Please write out all the data that follows exactly, without the pictures.

| GIVEN INFORMATION |
= = = = =
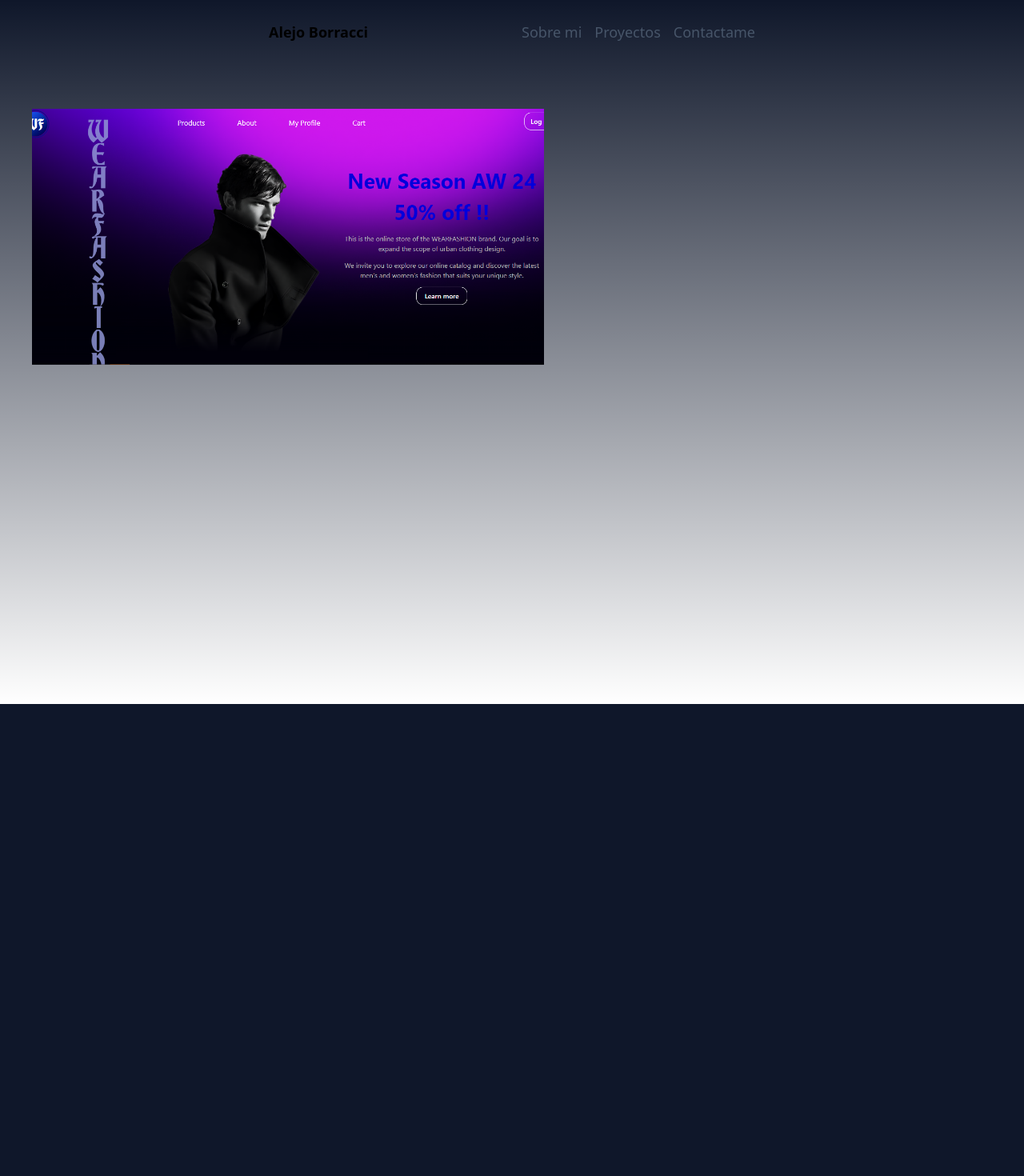
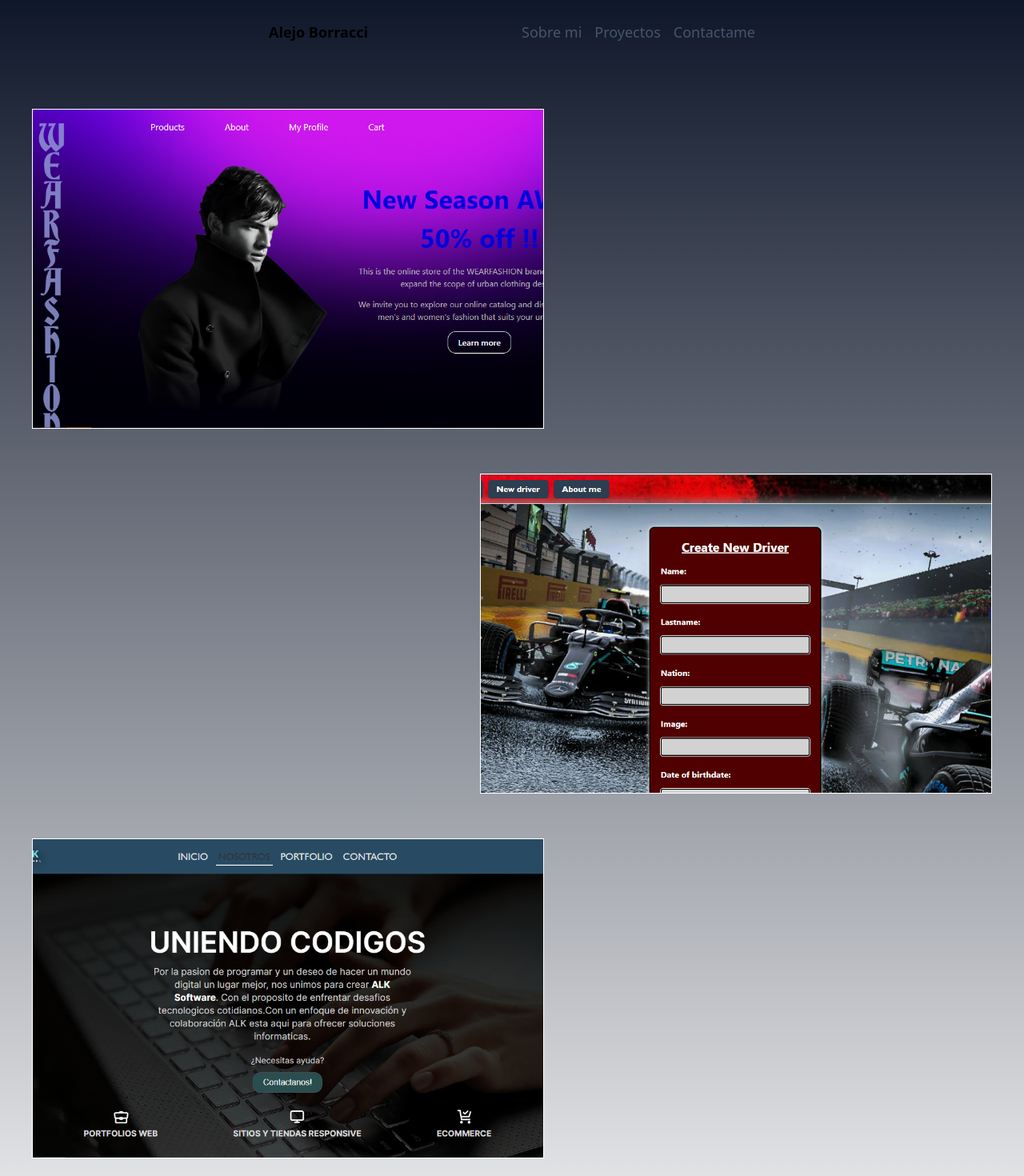
Before and after one commit to alejoborracci21/Portfolio-next.js, a Next.js app: page /works in a window 1280 px wide. Shown: the top 1470 px of the page at 80% size. Before the commit the page ends 880 px from the top, so only its background shows below. Built offline with nearby package versions, Linux system fonts and the light colour scheme.

Commit message:
proyectos listos

```diff
--- a/src/app/works/page.tsx
+++ b/src/app/works/page.tsx
@@ -1,27 +1,49 @@
 import Image from "next/image";
 import wearfashion from "@/../public/wearfashion.png";
-
+import drivers from "@/../public/drivers.png"
+import alk from "@/../public/alk.png"
 export default function Works() {
     return (
-      <div className="w-full bg-transparent h-screen flex flex-col">
-        <div className="relative w-2/4 h-2/5 bg-white ml-10 mt-14 overflow-hidden group">
+      <div className="w-full bg-transparent h-[200vh] flex flex-col">
+        <div className="relative w-2/4 h-[50vh] bg-white border border-white ml-10 mt-14 overflow-hidden group">
           <Image
             src={wearfashion}
             alt="wearfashion image"
             layout="fill"
             objectFit="cover"
-            className="transform transition-transform duration-500 ease-in-out group-hover:scale-110 group-hover:opacity-60"
+            className="transform transition-transform duration-500 ease-in-out group-hover:scale-110 group-hover:opacity-40"
           />
           <p className="absolute bottom-0 left-0 w-full text-black text-xl px-4 py-2 font-bold opacity-0 transition-opacity duration-500 ease-in-out group-hover:opacity-100">
-            WearFashion es un E-Commerce de ropa urbana que desarrollamos con mi
-            equipo para nuestro proyecto final en SoyHenry. En la web podemos
-            ver las diferentes prendas disponibles que tenemos en stock,
-            filtrarlas para ver solo las caracteristicas que estamos buscando y
-            si queremos realizar una compra tenemos la opcion de registrarnos
-            para poder acceder a una pasarela de pagos y realizar la compra
-            deseada.
+          WearFashion es una plataforma de E-Commerce de ropa urbana que desarrollamos con mi equipo como proyecto final en SoyHenry. En el sitio web, los usuarios pueden ver las diferentes prendas disponibles en stock y filtrarlas según las características que estén buscando. Si desean realizar una compra, tienen la opción de registrarse para acceder a una pasarela de pagos y completar la compra deseada. Además, la plataforma cuenta con un panel de administración que permite editar productos y acceder a las estadísticas del sitio.
           </p>
         </div>
+
+        <div className="relative w-2/4 h-[50vh] border border-white bg-white ml-auto mr-10 mt-14 overflow-hidden group">
+          <Image
+            src={drivers}
+            alt="Drivers image"
+            layout="fill"
+            objectFit="cover"
+            className="transform transition-transform duration-500 ease-in-out group-hover:scale-110 group-hover:opacity-40"
+          />
+          <p className="absolute bottom-0 left-0 w-full text-black text-xl px-4 py-2 font-bold opacity-0 transition-opacity duration-500 ease-in-out group-hover:opacity-100">
+          Drivers fue un proyecto individual que realicé en SoyHenry. Al ingresar, lo primero que vemos es la página de inicio o landing page, luego nos dirigimos a la página principal donde se muestran los distintos corredores almacenados en la base de datos. Los usuarios pueden filtrar estos corredores según equipos, edad y nombre. Además, es posible agregar nuevos corredores a través de un formulario. Por último, hay una sección "Acerca de mí", donde se presenta una breve descripción del proyecto y de mí como desarrollador.
+          </p>
+        </div>
+
+        <div className="relative w-2/4 h-[50vh] border border-white bg-white ml-10 mt-14 overflow-hidden group">
+          <Image
+            src={alk}
+            alt="ALK image"
+            layout="fill"
+            objectFit="cover"
+            className="transform transition-transform duration-500 ease-in-out group-hover:scale-110 group-hover:opacity-40"
+          />
+          <p className="absolute bottom-0 left-0 w-full text-black text-xl px-4 py-2 font-bold opacity-0 transition-opacity duration-500 ease-in-out group-hover:opacity-100">
+          ALK es un emprendimiento que desarrollamos con dos amigos, enfocado en ofrecer servicios para páginas web. Nuestras soluciones van desde el desarrollo de una página desde cero hasta la implementación de nuevas funciones para mejorar su sitio web existente. ALK eleva su página web al siguiente nivel al ofrecer soluciones rápidas, interfaces de usuario atractivas e intuitivas, basándonos en la excelencia técnica y el profesionalismo.
+          </p>
+        </div>
+
       </div>
     );
 }
```
Also changed, not shown: public/alk.png (added), public/drivers.png (added).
= = = = =
| THE COMPLETED TASK |
Before and after one commit to alejoborracci21/Portfolio-next.js, a Next.js app: page /works in a window 1280 px wide. Shown: the top 1470 px of the page at 80% size. Before the commit the page ends 880 px from the top, so only its background shows below. Built offline with nearby package versions, Linux system fonts and the light colour scheme.

Commit message:
proyectos listos

```diff
--- a/src/app/works/page.tsx
+++ b/src/app/works/page.tsx
@@ -1,27 +1,49 @@
 import Image from "next/image";
 import wearfashion from "@/../public/wearfashion.png";
-
+import drivers from "@/../public/drivers.png"
+import alk from "@/../public/alk.png"
 export default function Works() {
     return (
-      <div className="w-full bg-transparent h-screen flex flex-col">
-        <div className="relative w-2/4 h-2/5 bg-white ml-10 mt-14 overflow-hidden group">
+      <div className="w-full bg-transparent h-[200vh] flex flex-col">
+        <div className="relative w-2/4 h-[50vh] bg-white border border-white ml-10 mt-14 overflow-hidden group">
           <Image
             src={wearfashion}
             alt="wearfashion image"
             layout="fill"
             objectFit="cover"
-            className="transform transition-transform duration-500 ease-in-out group-hover:scale-110 group-hover:opacity-60"
+            className="transform transition-transform duration-500 ease-in-out group-hover:scale-110 group-hover:opacity-40"
           />
           <p className="absolute bottom-0 left-0 w-full text-black text-xl px-4 py-2 font-bold opacity-0 transition-opacity duration-500 ease-in-out group-hover:opacity-100">
-            WearFashion es un E-Commerce de ropa urbana que desarrollamos con mi
-            equipo para nuestro proyecto final en SoyHenry. En la web podemos
-            ver las diferentes prendas disponibles que tenemos en stock,
-            filtrarlas para ver solo las caracteristicas que estamos buscando y
-            si queremos realizar una compra tenemos la opcion de registrarnos
-            para poder acceder a una pasarela de pagos y realizar la compra
-            deseada.
+          WearFashion es una plataforma de E-Commerce de ropa urbana que desarrollamos con mi equipo como proyecto final en SoyHenry. En el sitio web, los usuarios pueden ver las diferentes prendas disponibles en stock y filtrarlas según las características que estén buscando. Si desean realizar una compra, tienen la opción de registrarse para acceder a una pasarela de pagos y completar la compra deseada. Además, la plataforma cuenta con un panel de administración que permite editar productos y acceder a las estadísticas del sitio.
           </p>
         </div>
+
+        <div className="relative w-2/4 h-[50vh] border border-white bg-white ml-auto mr-10 mt-14 overflow-hidden group">
+          <Image
+            src={drivers}
+            alt="Drivers image"
+            layout="fill"
+            objectFit="cover"
+            className="transform transition-transform duration-500 ease-in-out group-hover:scale-110 group-hover:opacity-40"
+          />
+          <p className="absolute bottom-0 left-0 w-full text-black text-xl px-4 py-2 font-bold opacity-0 transition-opacity duration-500 ease-in-out group-hover:opacity-100">
+          Drivers fue un proyecto individual que realicé en SoyHenry. Al ingresar, lo primero que vemos es la página de inicio o landing page, luego nos dirigimos a la página principal donde se muestran los distintos corredores almacenados en la base de datos. Los usuarios pueden filtrar estos corredores según equipos, edad y nombre. Además, es posible agregar nuevos corredores a través de un formulario. Por último, hay una sección "Acerca de mí", donde se presenta una breve descripción del proyecto y de mí como desarrollador.
+          </p>
+        </div>
+
+        <div className="relative w-2/4 h-[50vh] border border-white bg-white ml-10 mt-14 overflow-hidden group">
+          <Image
+            src={alk}
+            alt="ALK image"
+            layout="fill"
+            objectFit="cover"
+            className="transform transition-transform duration-500 ease-in-out group-hover:scale-110 group-hover:opacity-40"
+          />
+          <p className="absolute bottom-0 left-0 w-full text-black text-xl px-4 py-2 font-bold opacity-0 transition-opacity duration-500 ease-in-out group-hover:opacity-100">
+          ALK es un emprendimiento que desarrollamos con dos amigos, enfocado en ofrecer servicios para páginas web. Nuestras soluciones van desde el desarrollo de una página desde cero hasta la implementación de nuevas funciones para mejorar su sitio web existente. ALK eleva su página web al siguiente nivel al ofrecer soluciones rápidas, interfaces de usuario atractivas e intuitivas, basándonos en la excelencia técnica y el profesionalismo.
+          </p>
+        </div>
+
       </div>
     );
 }
```
Also changed, not shown: public/alk.png (added), public/drivers.png (added).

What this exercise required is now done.